(RECORDS TO PROCESS begins)

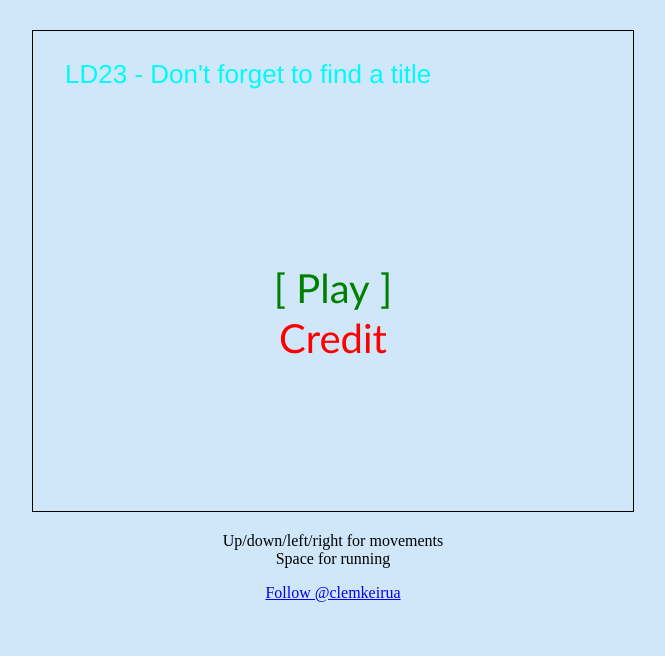
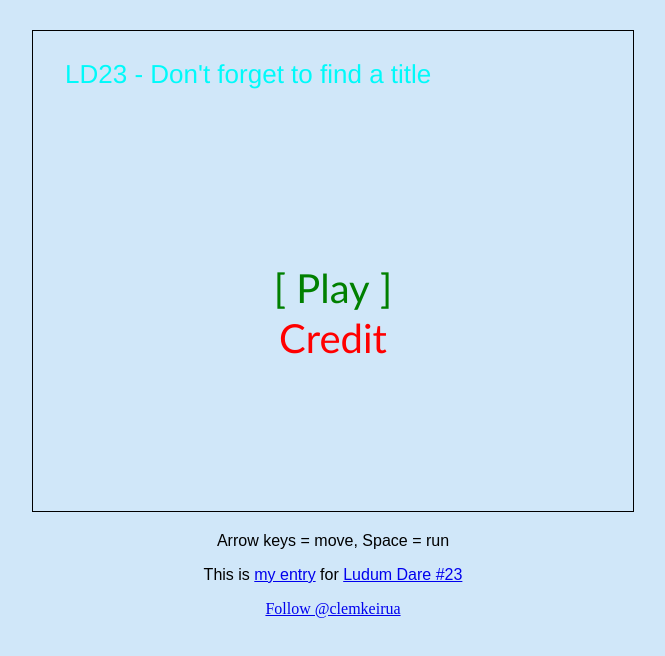
Before and after one commit to Keirua/LD23, a plain HTML site: page index.htm in a window 1280 px wide. Shown: the whole page, without its empty margins (307-972 px from the left). Drawn offline with Linux system fonts and the light colour scheme.

Commit message:
Fixed the index page

```diff
--- a/index.htm
+++ b/index.htm
@@ -16,6 +16,9 @@
 			margin-left: auto;
 			margin-right: auto;
 			margin-top: 30px;
+		}
+		p{
+			font-family:"Arial";
 		}
 	</style>
 	<script type="text/javascript">
@@ -37,9 +40,10 @@
 		<script src="js/game.js"></script>
 
 		<p>
-		Up/down/left/right for movements<br />
-		Space for running
+		Arrow keys = move, Space = run
 		</p>
+
+		<p>This is <a href="http://www.ludumdare.com/compo/author/Keirua/">my entry</a> for <a href="http://www.ludumdare.com">Ludum Dare #23</a></p>
 
 <a href="https://twitter.com/clemkeirua" class="twitter-follow-button" data-show-count="false" data-size="large">Follow @clemkeirua</a>
 <script>!function(d,s,id){var js,fjs=d.getElementsByTagName(s)[0];if(!d.getElementById(id)){js=d.createElement(s);js.id=id;js.src="//platform.twitter.com/widgets.js";fjs.parentNode.insertBefore(js,fjs);}}(document,"script","twitter-wjs");</script>
```
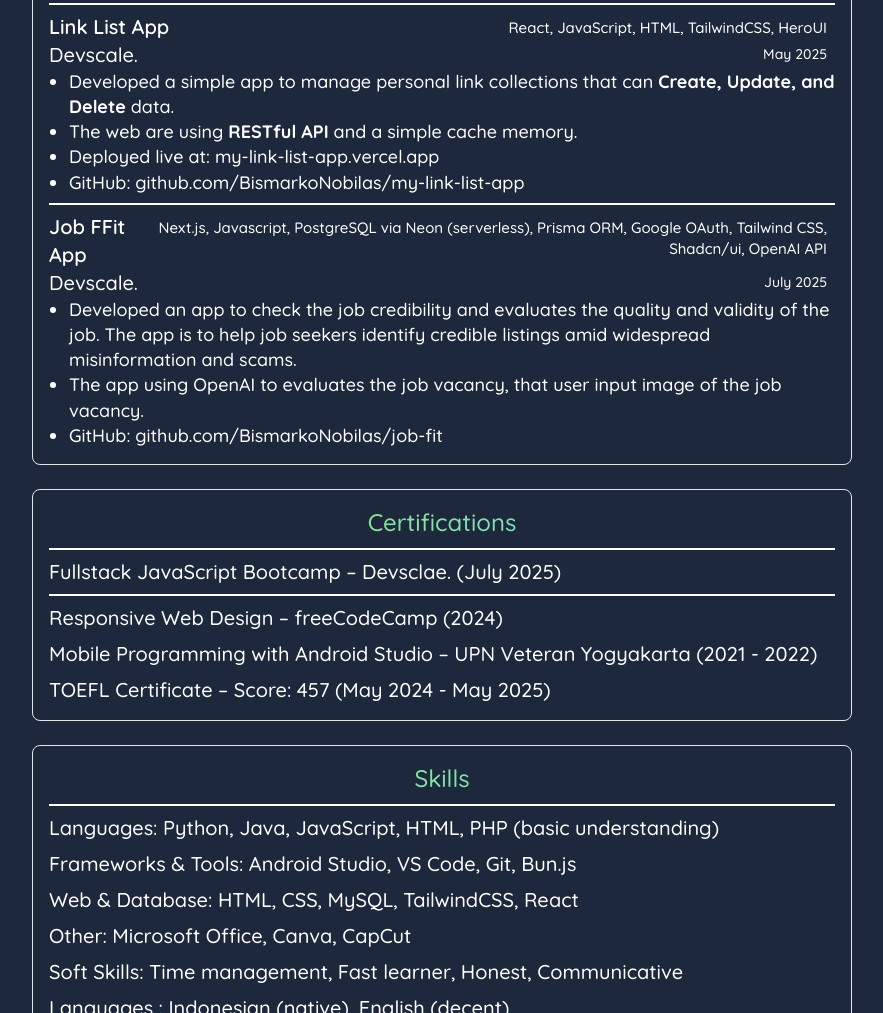
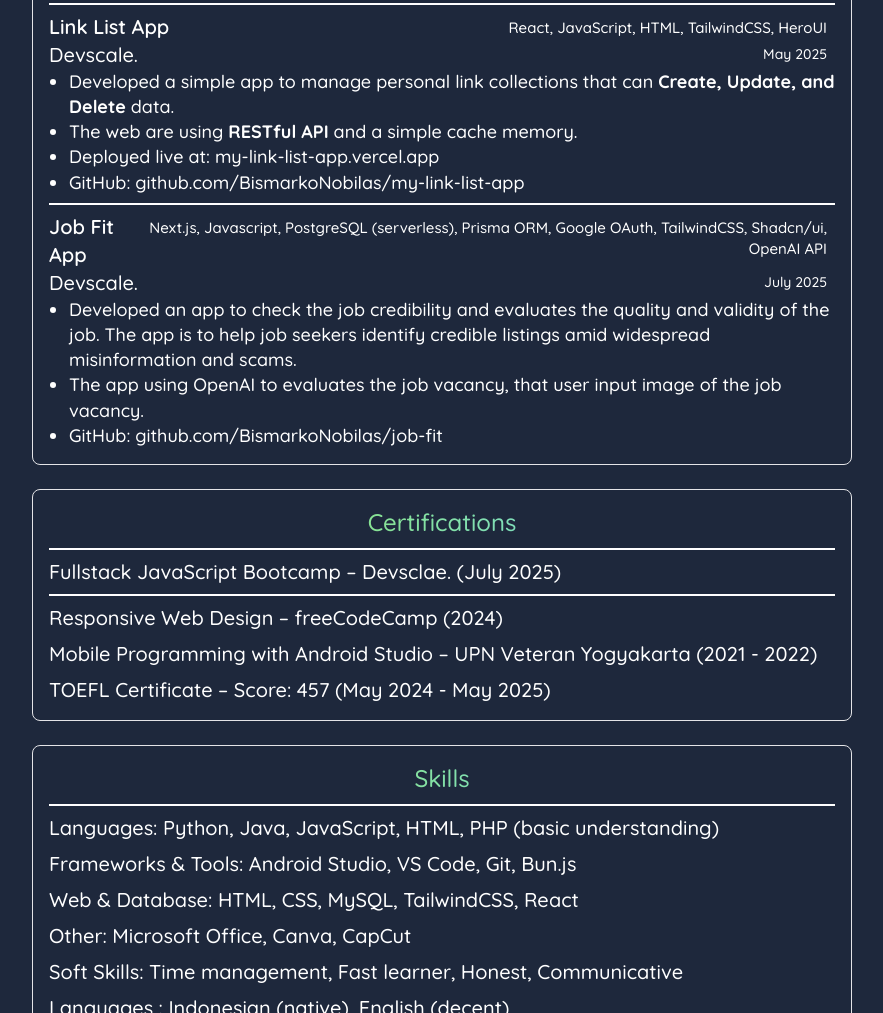
Before and after one commit to BismarkoNobilas/my-personal-website, a website with bundled scripts: page index.html in a window 1280 px wide. Shown: the part 2683-3696 px from the top of the page, without its empty margins (198-1081 px from the left). Built offline with nearby package versions, Linux system fonts and the light colour scheme.

Commit message:
Update Profile

```diff
--- a/index.html
+++ b/index.html
@@ -501,12 +501,11 @@
               <h3 id="Link-Web" class="border-t-2 pt-2">
                 <div class="flex justify-between">
                   <div class="flex font-semibold">
-                    <span>Job FFit App</span>
+                    <span>Job Fit App</span>
                   </div>
                   <div class="flex text-[15px] pr-2 pt-1" align="right">
-                    Next.js, Javascript, PostgreSQL via Neon (serverless),
-                    Prisma ORM, Google OAuth, Tailwind CSS, Shadcn/ui, OpenAI
-                    API
+                    Next.js, Javascript, PostgreSQL (serverless), Prisma ORM,
+                    Google OAuth, TailwindCSS, Shadcn/ui, OpenAI API
                   </div>
                 </div>
                 <div class="flex justify-between">
```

(RECORDS TO PROCESS ends)

◆ **WHAT NEEDS TO BE DONE**: Each record should be printed exactly as it appears, leaving the pictures out.

◆ **ANSWER TO THE EXERCISE**:
Before and after one commit to Keirua/LD23, a plain HTML site: page index.htm in a window 1280 px wide. Shown: the whole page, without its empty margins (307-972 px from the left). Drawn offline with Linux system fonts and the light colour scheme.

Commit message:
Fixed the index page

```diff
--- a/index.htm
+++ b/index.htm
@@ -16,6 +16,9 @@
 			margin-left: auto;
 			margin-right: auto;
 			margin-top: 30px;
+		}
+		p{
+			font-family:"Arial";
 		}
 	</style>
 	<script type="text/javascript">
@@ -37,9 +40,10 @@
 		<script src="js/game.js"></script>
 
 		<p>
-		Up/down/left/right for movements<br />
-		Space for running
+		Arrow keys = move, Space = run
 		</p>
+
+		<p>This is <a href="http://www.ludumdare.com/compo/author/Keirua/">my entry</a> for <a href="http://www.ludumdare.com">Ludum Dare #23</a></p>
 
 <a href="https://twitter.com/clemkeirua" class="twitter-follow-button" data-show-count="false" data-size="large">Follow @clemkeirua</a>
 <script>!function(d,s,id){var js,fjs=d.getElementsByTagName(s)[0];if(!d.getElementById(id)){js=d.createElement(s);js.id=id;js.src="//platform.twitter.com/widgets.js";fjs.parentNode.insertBefore(js,fjs);}}(document,"script","twitter-wjs");</script>
```
Before and after one commit to BismarkoNobilas/my-personal-website, a website with bundled scripts: page index.html in a window 1280 px wide. Shown: the part 2683-3696 px from the top of the page, without its empty margins (198-1081 px from the left). Built offline with nearby package versions, Linux system fonts and the light colour scheme.

Commit message:
Update Profile

```diff
--- a/index.html
+++ b/index.html
@@ -501,12 +501,11 @@
               <h3 id="Link-Web" class="border-t-2 pt-2">
                 <div class="flex justify-between">
                   <div class="flex font-semibold">
-                    <span>Job FFit App</span>
+                    <span>Job Fit App</span>
                   </div>
                   <div class="flex text-[15px] pr-2 pt-1" align="right">
-                    Next.js, Javascript, PostgreSQL via Neon (serverless),
-                    Prisma ORM, Google OAuth, Tailwind CSS, Shadcn/ui, OpenAI
-                    API
+                    Next.js, Javascript, PostgreSQL (serverless), Prisma ORM,
+                    Google OAuth, TailwindCSS, Shadcn/ui, OpenAI API
                   </div>
                 </div>
                 <div class="flex justify-between">
```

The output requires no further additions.